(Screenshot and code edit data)

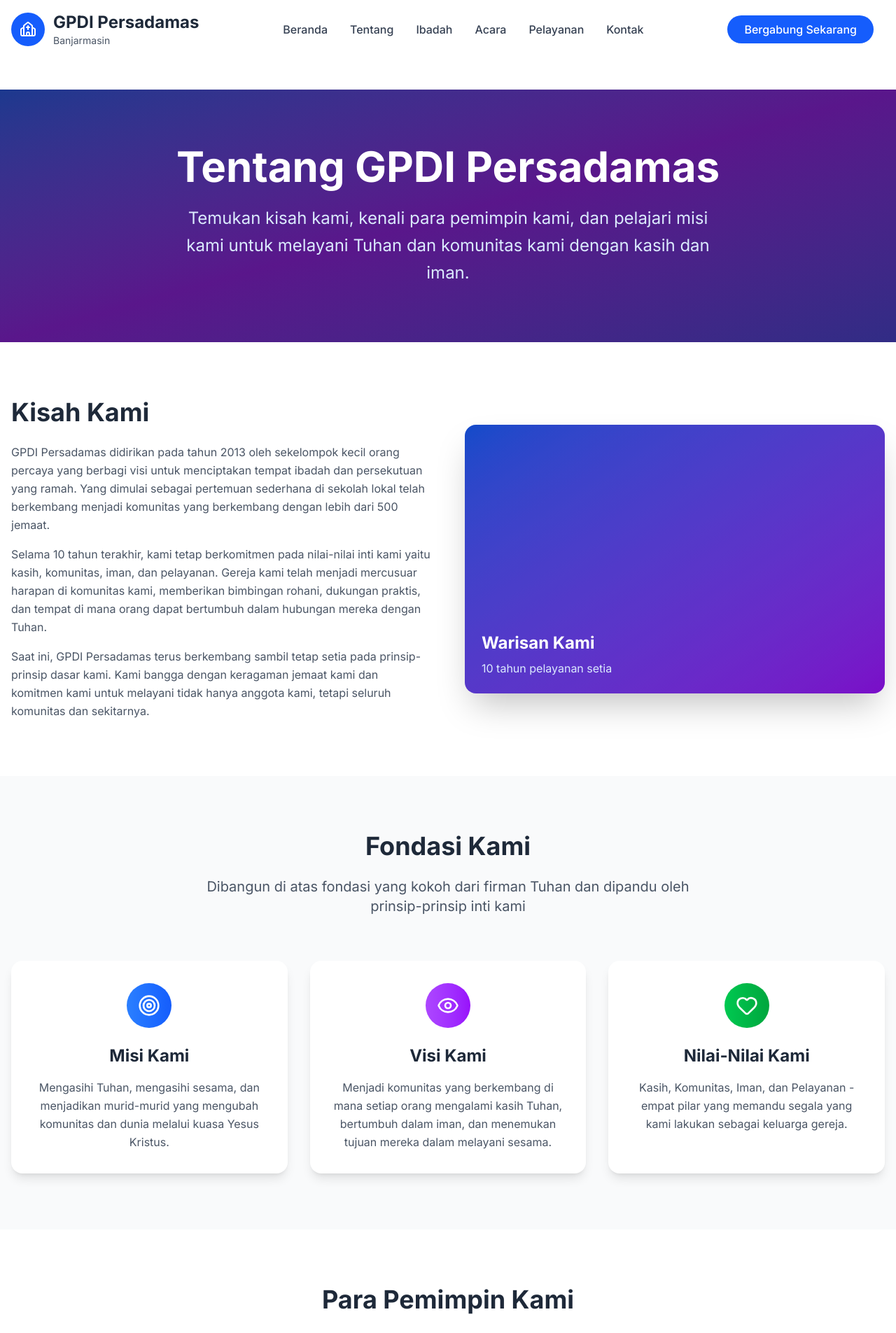
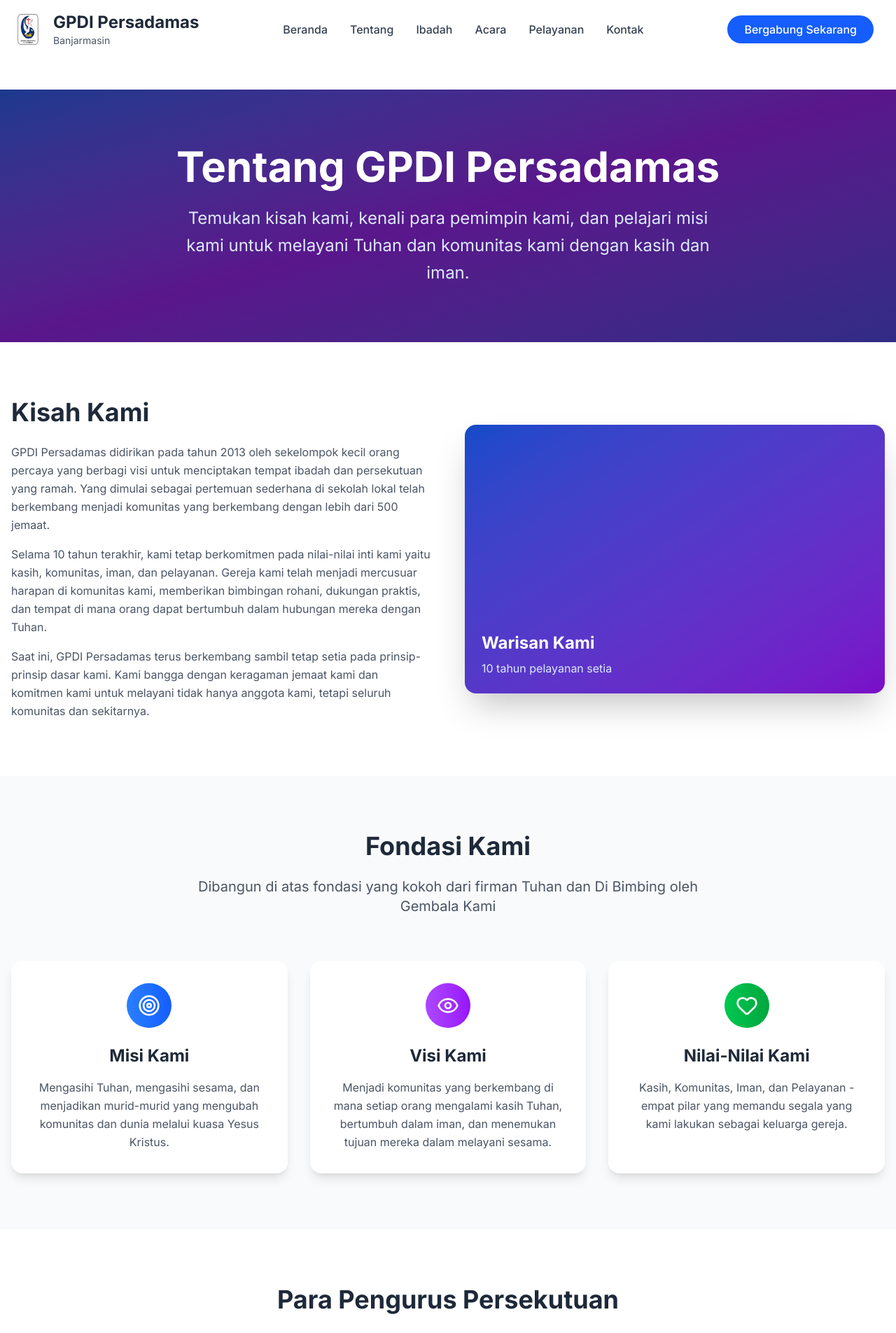
Before and after one commit to TheophilusAE/GPDI-3, a Next.js app: page /about in a window 1280 px wide. Shown: the top 1905 px of the page at 70% size. Built offline with nearby package versions, Linux system fonts and the light colour scheme.

Commit message:
Adding logo, and adjusting content for the website

```diff
--- a/src/app/about/page.tsx
+++ b/src/app/about/page.tsx
@@ -45,7 +45,12 @@ export default function AboutPage() {
       year: '2023',
       title: 'Renovasi Modern',
       description: 'Memperbarui fasilitas kami dengan teknologi modern sambil mempertahankan warisan kami.'
-    }
+    },
+    {
+      year: '2025',
+      title: 'Perluasan',
+      description: 'Menambahkan aula persekutuan dan ruang anak untuk melayani komunitas kami dengan lebih baik.'
+    },
   ];
 
   return (
@@ -132,7 +137,7 @@ export default function AboutPage() {
           >
             <h2 className="text-4xl font-bold text-gray-800 mb-6">Fondasi Kami</h2>
             <p className="text-xl text-gray-600 max-w-3xl mx-auto">
-              Dibangun di atas fondasi yang kokoh dari firman Tuhan dan dipandu oleh prinsip-prinsip inti kami
+              Dibangun di atas fondasi yang kokoh dari firman Tuhan dan Di Bimbing oleh Gembala Kami
             </p>
           </motion.div>
 
@@ -187,7 +192,7 @@ export default function AboutPage() {
             viewport={{ once: true }}
             className="text-center mb-16"
           >
-            <h2 className="text-4xl font-bold text-gray-800 mb-6">Para Pemimpin Kami</h2>
+            <h2 className="text-4xl font-bold text-gray-800 mb-6">Para Pengurus Persekutuan</h2>
             <p className="text-xl text-gray-600 max-w-3xl mx-auto">
               Kenali para pemimpin berdedikasi yang membimbing keluarga gereja kami dengan kebijaksanaan dan kasih
             </p>
@@ -228,7 +233,7 @@ export default function AboutPage() {
           >
             <h2 className="text-4xl font-bold text-gray-800 mb-6">Perjalanan Kami</h2>
             <p className="text-xl text-gray-600 max-w-3xl mx-auto">
-              Tonggak penting dalam sejarah dan pertumbuhan gereja kami
+              Perjalan 10 tahun kami yang penuh berkat dan pertumbuhan
             </p>
           </motion.div>
 
--- a/src/components/Header.tsx
+++ b/src/components/Header.tsx
@@ -2,7 +2,8 @@
 
 import { useState, useEffect } from 'react';
 import { motion, AnimatePresence } from 'framer-motion';
-import { Menu, X, Church, Phone, Mail, MapPin } from 'lucide-react';
+import { Menu, X, Phone, Mail, MapPin } from 'lucide-react';
+import Image from 'next/image';
 
 export default function Header() {
   const [isMenuOpen, setIsMenuOpen] = useState(false);
@@ -40,8 +41,14 @@ export default function Header() {
           <div className="flex justify-between items-center space-x-2 sm:space-x-4">
             {/* Logo */}
             <div className="flex items-center space-x-3">
-              <div className="w-10 h-10 sm:w-12 sm:h-12 bg-blue-600 rounded-full flex items-center justify-center">
-                <Church className="w-5 h-5 sm:w-6 sm:h-6 text-white" />
+              <div className="w-10 h-10 sm:w-12 sm:h-12 relative">
+                <Image
+                  src="/Logo_GPDI-removebg-preview.png"
+                  alt="GPDI Persadamas Logo"
+                  fill
+                  className="object-contain"
+                  priority
+                />
               </div>
               <div>
                 <h1 className="text-lg sm:text-2xl font-bold text-gray-800">
--- a/src/components/SplashScreen.tsx
+++ b/src/components/SplashScreen.tsx
@@ -2,6 +2,7 @@
 
 import { motion, AnimatePresence } from 'framer-motion';
 import { useState, useEffect } from 'react';
+import Image from 'next/image';
 
 interface SplashScreenProps {
   onComplete: () => void;
@@ -112,16 +113,18 @@ export default function SplashScreen({ onComplete }: SplashScreenProps) {
               transition={{ type: "spring", stiffness: 200, damping: 15 }}
               className="mb-12 relative"
             >
-              {/* Church Logo/Icon with Glow Effect */}
-              <div className="w-32 h-32 mx-auto bg-white rounded-full flex items-center justify-center shadow-2xl relative">
-                <div className="absolute inset-0 rounded-full bg-blue-500 opacity-20 blur-xl"></div>
-                <svg
-                  className="w-16 h-16 text-blue-600 relative z-10"
-                  fill="currentColor"
-                  viewBox="0 0 24 24"
-                >
-                  <path d="M12 2L2 7v10c0 5.55 3.84 9.74 9 11 5.16-1.26 9-5.45 9-11V7l-10-5z"/>
-                </svg>
+              {/* Church Logo with Glow Effect */}
+              <div className="w-40 h-40 mx-auto relative">
+                <div className="absolute inset-0 bg-blue-500 opacity-20 blur-2xl rounded-full"></div>
+                <div className="relative w-full h-full">
+                  <Image
+                    src="/Logo_GPDI-removebg-preview.png"
+                    alt="GPDI Persadamas Logo"
+                    fill
+                    className="object-contain"
+                    priority
+                  />
+                </div>
               </div>
             </motion.div>
 
@@ -148,7 +151,7 @@ export default function SplashScreen({ onComplete }: SplashScreenProps) {
               className="mt-12 space-y-6"
             >
               <p className="text-xl md:text-2xl text-blue-100 font-light">
-                Selamat datang di rumah kedua Anda
+                Selamat datang di GPDI Persadamas, tempat di mana iman bertumbuh dan komunitas berkembang.
               </p>
               <div className="flex justify-center space-x-3 mt-4">
                 {[0, 1, 2].map((index) => (
```
Also changed, not shown: public/Logo_GPDI-removebg-preview.png (added).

Task: Across all the lines above, repeat the wording exactly and omit the pictures.

Response:
Before and after one commit to TheophilusAE/GPDI-3, a Next.js app: page /about in a window 1280 px wide. Shown: the top 1905 px of the page at 70% size. Built offline with nearby package versions, Linux system fonts and the light colour scheme.

Commit message:
Adding logo, and adjusting content for the website

```diff
--- a/src/app/about/page.tsx
+++ b/src/app/about/page.tsx
@@ -45,7 +45,12 @@ export default function AboutPage() {
       year: '2023',
       title: 'Renovasi Modern',
       description: 'Memperbarui fasilitas kami dengan teknologi modern sambil mempertahankan warisan kami.'
-    }
+    },
+    {
+      year: '2025',
+      title: 'Perluasan',
+      description: 'Menambahkan aula persekutuan dan ruang anak untuk melayani komunitas kami dengan lebih baik.'
+    },
   ];
 
   return (
@@ -132,7 +137,7 @@ export default function AboutPage() {
           >
             <h2 className="text-4xl font-bold text-gray-800 mb-6">Fondasi Kami</h2>
             <p className="text-xl text-gray-600 max-w-3xl mx-auto">
-              Dibangun di atas fondasi yang kokoh dari firman Tuhan dan dipandu oleh prinsip-prinsip inti kami
+              Dibangun di atas fondasi yang kokoh dari firman Tuhan dan Di Bimbing oleh Gembala Kami
             </p>
           </motion.div>
 
@@ -187,7 +192,7 @@ export default function AboutPage() {
             viewport={{ once: true }}
             className="text-center mb-16"
           >
-            <h2 className="text-4xl font-bold text-gray-800 mb-6">Para Pemimpin Kami</h2>
+            <h2 className="text-4xl font-bold text-gray-800 mb-6">Para Pengurus Persekutuan</h2>
             <p className="text-xl text-gray-600 max-w-3xl mx-auto">
               Kenali para pemimpin berdedikasi yang membimbing keluarga gereja kami dengan kebijaksanaan dan kasih
             </p>
@@ -228,7 +233,7 @@ export default function AboutPage() {
           >
             <h2 className="text-4xl font-bold text-gray-800 mb-6">Perjalanan Kami</h2>
             <p className="text-xl text-gray-600 max-w-3xl mx-auto">
-              Tonggak penting dalam sejarah dan pertumbuhan gereja kami
+              Perjalan 10 tahun kami yang penuh berkat dan pertumbuhan
             </p>
           </motion.div>
 
--- a/src/components/Header.tsx
+++ b/src/components/Header.tsx
@@ -2,7 +2,8 @@
 
 import { useState, useEffect } from 'react';
 import { motion, AnimatePresence } from 'framer-motion';
-import { Menu, X, Church, Phone, Mail, MapPin } from 'lucide-react';
+import { Menu, X, Phone, Mail, MapPin } from 'lucide-react';
+import Image from 'next/image';
 
 export default function Header() {
   const [isMenuOpen, setIsMenuOpen] = useState(false);
@@ -40,8 +41,14 @@ export default function Header() {
           <div className="flex justify-between items-center space-x-2 sm:space-x-4">
             {/* Logo */}
             <div className="flex items-center space-x-3">
-              <div className="w-10 h-10 sm:w-12 sm:h-12 bg-blue-600 rounded-full flex items-center justify-center">
-                <Church className="w-5 h-5 sm:w-6 sm:h-6 text-white" />
+              <div className="w-10 h-10 sm:w-12 sm:h-12 relative">
+                <Image
+                  src="/Logo_GPDI-removebg-preview.png"
+                  alt="GPDI Persadamas Logo"
+                  fill
+                  className="object-contain"
+                  priority
+                />
               </div>
               <div>
                 <h1 className="text-lg sm:text-2xl font-bold text-gray-800">
--- a/src/components/SplashScreen.tsx
+++ b/src/components/SplashScreen.tsx
@@ -2,6 +2,7 @@
 
 import { motion, AnimatePresence } from 'framer-motion';
 import { useState, useEffect } from 'react';
+import Image from 'next/image';
 
 interface SplashScreenProps {
   onComplete: () => void;
@@ -112,16 +113,18 @@ export default function SplashScreen({ onComplete }: SplashScreenProps) {
               transition={{ type: "spring", stiffness: 200, damping: 15 }}
               className="mb-12 relative"
             >
-              {/* Church Logo/Icon with Glow Effect */}
-              <div className="w-32 h-32 mx-auto bg-white rounded-full flex items-center justify-center shadow-2xl relative">
-                <div className="absolute inset-0 rounded-full bg-blue-500 opacity-20 blur-xl"></div>
-                <svg
-                  className="w-16 h-16 text-blue-600 relative z-10"
-                  fill="currentColor"
-                  viewBox="0 0 24 24"
-                >
-                  <path d="M12 2L2 7v10c0 5.55 3.84 9.74 9 11 5.16-1.26 9-5.45 9-11V7l-10-5z"/>
-                </svg>
+              {/* Church Logo with Glow Effect */}
+              <div className="w-40 h-40 mx-auto relative">
+                <div className="absolute inset-0 bg-blue-500 opacity-20 blur-2xl rounded-full"></div>
+                <div className="relative w-full h-full">
+                  <Image
+                    src="/Logo_GPDI-removebg-preview.png"
+                    alt="GPDI Persadamas Logo"
+                    fill
+                    className="object-contain"
+                    priority
+                  />
+                </div>
               </div>
             </motion.div>
 
@@ -148,7 +151,7 @@ export default function SplashScreen({ onComplete }: SplashScreenProps) {
               className="mt-12 space-y-6"
             >
               <p className="text-xl md:text-2xl text-blue-100 font-light">
-                Selamat datang di rumah kedua Anda
+                Selamat datang di GPDI Persadamas, tempat di mana iman bertumbuh dan komunitas berkembang.
               </p>
               <div className="flex justify-center space-x-3 mt-4">
                 {[0, 1, 2].map((index) => (
```
Also changed, not shown: public/Logo_GPDI-removebg-preview.png (added).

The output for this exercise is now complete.